Leaving out the pictures, output each record exactly as it stands.
╔══
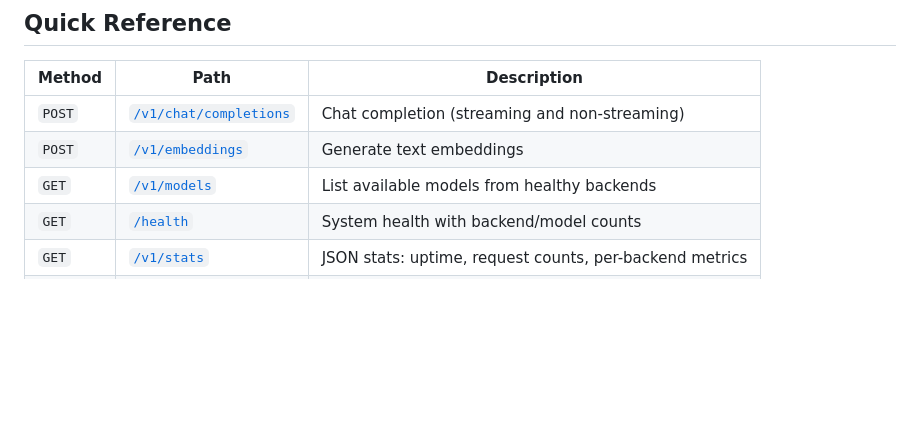
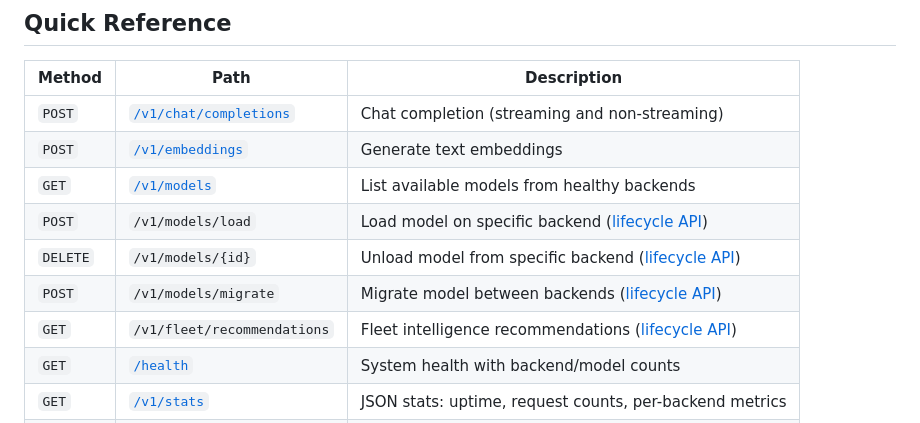
Before and after one commit to leocamello/nexus, a Markdown page: docs/api/rest.md, the part around the change. Rendered like a GitHub page; blank space fills up the shorter version.

```diff
--- a/docs/api/rest.md
+++ b/docs/api/rest.md
@@ -11,6 +11,10 @@ Nexus exposes an [OpenAI-compatible](https://platform.openai.com/docs/api-refere
 | `POST` | [`/v1/chat/completions`](#post-v1chatcompletions) | Chat completion (streaming and non-streaming) |
 | `POST` | [`/v1/embeddings`](#post-v1embeddings) | Generate text embeddings |
 | `GET` | [`/v1/models`](#get-v1models) | List available models from healthy backends |
+| `POST` | `/v1/models/load` | Load model on specific backend ([lifecycle API](lifecycle.md)) |
+| `DELETE` | `/v1/models/{id}` | Unload model from specific backend ([lifecycle API](lifecycle.md)) |
+| `POST` | `/v1/models/migrate` | Migrate model between backends ([lifecycle API](lifecycle.md)) |
+| `GET` | `/v1/fleet/recommendations` | Fleet intelligence recommendations ([lifecycle API](lifecycle.md)) |
 | `GET` | [`/health`](#get-health) | System health with backend/model counts |
 | `GET` | [`/v1/stats`](#get-v1stats) | JSON stats: uptime, request counts, per-backend metrics |
 | `GET` | [`/metrics`](#get-metrics) | Prometheus text format metrics |
```
Also changed, not shown: .github/copilot-instructions.md (+8 -2 lines), docs/roadmap.md (+5 -5 lines).
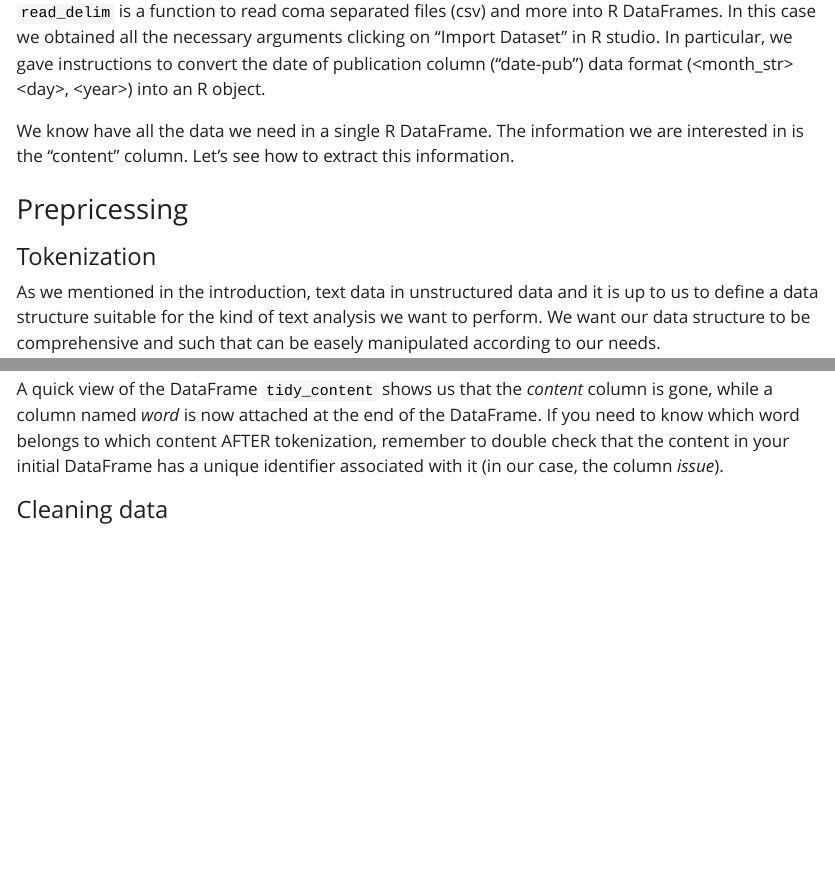
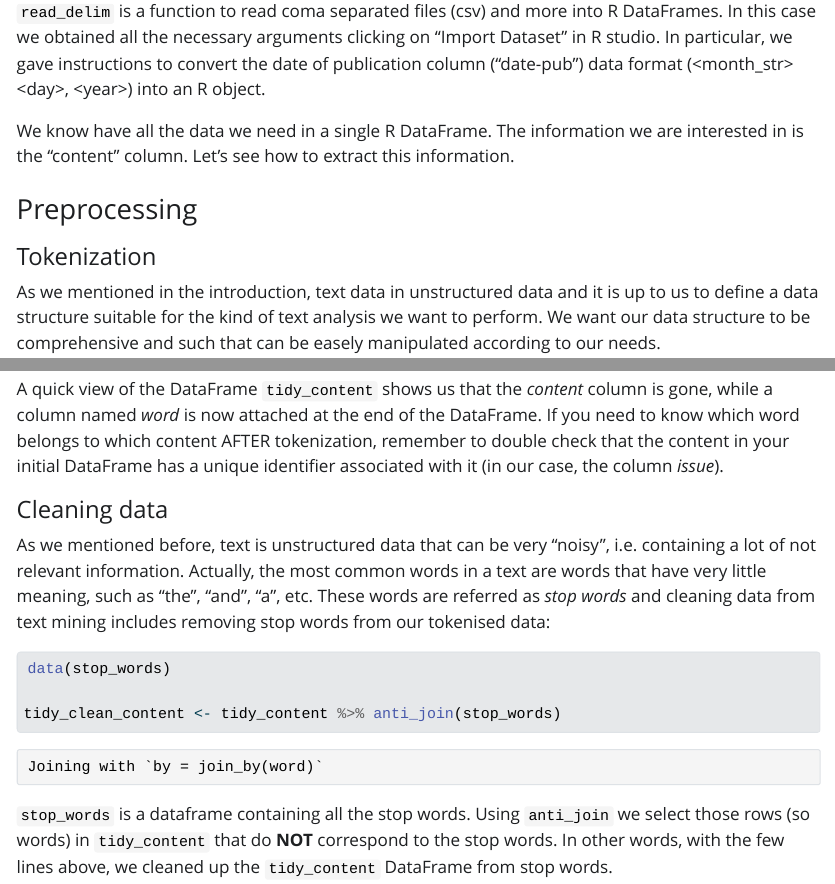
Before and after one commit to UtrechtUniversity/workshop-text-mining-rsa, a Quarto document (book/text_mining_with_R.qmd): the page in a window 1100 px wide, from 950 px down, and a second part further down, joined at a grey line. The pictures show the output file book/text_mining_with_R.html that the author committed with the source, opened offline; Quarto's library style sheets are replaced by a plain one without menus; long lines of code are wrapped.

Commit message:
cleaning session added

````diff
--- a/book/text_mining_with_R.qmd
+++ b/book/text_mining_with_R.qmd
@@ -44,7 +44,7 @@ in R studio. In particular, we gave instructions to convert the date of publicat
 We know have all the data we need in a single R DataFrame. The information we are
 interested in is the "content" column. Let's see how to extract this information.
 
-### Prepricessing
+### Preprocessing
 
 #### Tokenization
 As we mentioned in the introduction, text data in unstructured data and it is up
@@ -91,3 +91,20 @@ to double check that the content in your initial DataFrame has a unique identifi
 associated with it (in our case, the column *issue*).
 
 #### Cleaning data
+
+As we mentioned before, text is unstructured data that can be very "noisy", i.e.
+containing a lot of not relevant information. Actually, the most common words in
+a text are words that have very little meaning, such as "the", "and", "a", etc.
+These words are referred as *stop words* and cleaning data from text mining includes
+removing stop words from our tokenised data:
+
+```{r}
+data(stop_words)
+
+tidy_clean_content <- tidy_content %>% anti_join(stop_words)
+```
+
+```stop_words``` is a dataframe containing all the stop words. Using ```anti_join```
+we select those rows (so words) in ```tidy_content``` that do **NOT** correspond
+to the stop words. In other words, with the few lines above, we cleaned up the
+```tidy_content``` DataFrame from stop words.
````
Also changed, not shown: book/text_mining_with_R.html.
╚══
- **EXERCISE SOLUTION**
Before and after one commit to leocamello/nexus, a Markdown page: docs/api/rest.md, the part around the change. Rendered like a GitHub page; blank space fills up the shorter version.

```diff
--- a/docs/api/rest.md
+++ b/docs/api/rest.md
@@ -11,6 +11,10 @@ Nexus exposes an [OpenAI-compatible](https://platform.openai.com/docs/api-refere
 | `POST` | [`/v1/chat/completions`](#post-v1chatcompletions) | Chat completion (streaming and non-streaming) |
 | `POST` | [`/v1/embeddings`](#post-v1embeddings) | Generate text embeddings |
 | `GET` | [`/v1/models`](#get-v1models) | List available models from healthy backends |
+| `POST` | `/v1/models/load` | Load model on specific backend ([lifecycle API](lifecycle.md)) |
+| `DELETE` | `/v1/models/{id}` | Unload model from specific backend ([lifecycle API](lifecycle.md)) |
+| `POST` | `/v1/models/migrate` | Migrate model between backends ([lifecycle API](lifecycle.md)) |
+| `GET` | `/v1/fleet/recommendations` | Fleet intelligence recommendations ([lifecycle API](lifecycle.md)) |
 | `GET` | [`/health`](#get-health) | System health with backend/model counts |
 | `GET` | [`/v1/stats`](#get-v1stats) | JSON stats: uptime, request counts, per-backend metrics |
 | `GET` | [`/metrics`](#get-metrics) | Prometheus text format metrics |
```
Also changed, not shown: .github/copilot-instructions.md (+8 -2 lines), docs/roadmap.md (+5 -5 lines).
Before and after one commit to UtrechtUniversity/workshop-text-mining-rsa, a Quarto document (book/text_mining_with_R.qmd): the page in a window 1100 px wide, from 950 px down, and a second part further down, joined at a grey line. The pictures show the output file book/text_mining_with_R.html that the author committed with the source, opened offline; Quarto's library style sheets are replaced by a plain one without menus; long lines of code are wrapped.

Commit message:
cleaning session added

````diff
--- a/book/text_mining_with_R.qmd
+++ b/book/text_mining_with_R.qmd
@@ -44,7 +44,7 @@ in R studio. In particular, we gave instructions to convert the date of publicat
 We know have all the data we need in a single R DataFrame. The information we are
 interested in is the "content" column. Let's see how to extract this information.
 
-### Prepricessing
+### Preprocessing
 
 #### Tokenization
 As we mentioned in the introduction, text data in unstructured data and it is up
@@ -91,3 +91,20 @@ to double check that the content in your initial DataFrame has a unique identifi
 associated with it (in our case, the column *issue*).
 
 #### Cleaning data
+
+As we mentioned before, text is unstructured data that can be very "noisy", i.e.
+containing a lot of not relevant information. Actually, the most common words in
+a text are words that have very little meaning, such as "the", "and", "a", etc.
+These words are referred as *stop words* and cleaning data from text mining includes
+removing stop words from our tokenised data:
+
+```{r}
+data(stop_words)
+
+tidy_clean_content <- tidy_content %>% anti_join(stop_words)
+```
+
+```stop_words``` is a dataframe containing all the stop words. Using ```anti_join```
+we select those rows (so words) in ```tidy_content``` that do **NOT** correspond
+to the stop words. In other words, with the few lines above, we cleaned up the
+```tidy_content``` DataFrame from stop words.
````
Also changed, not shown: book/text_mining_with_R.html.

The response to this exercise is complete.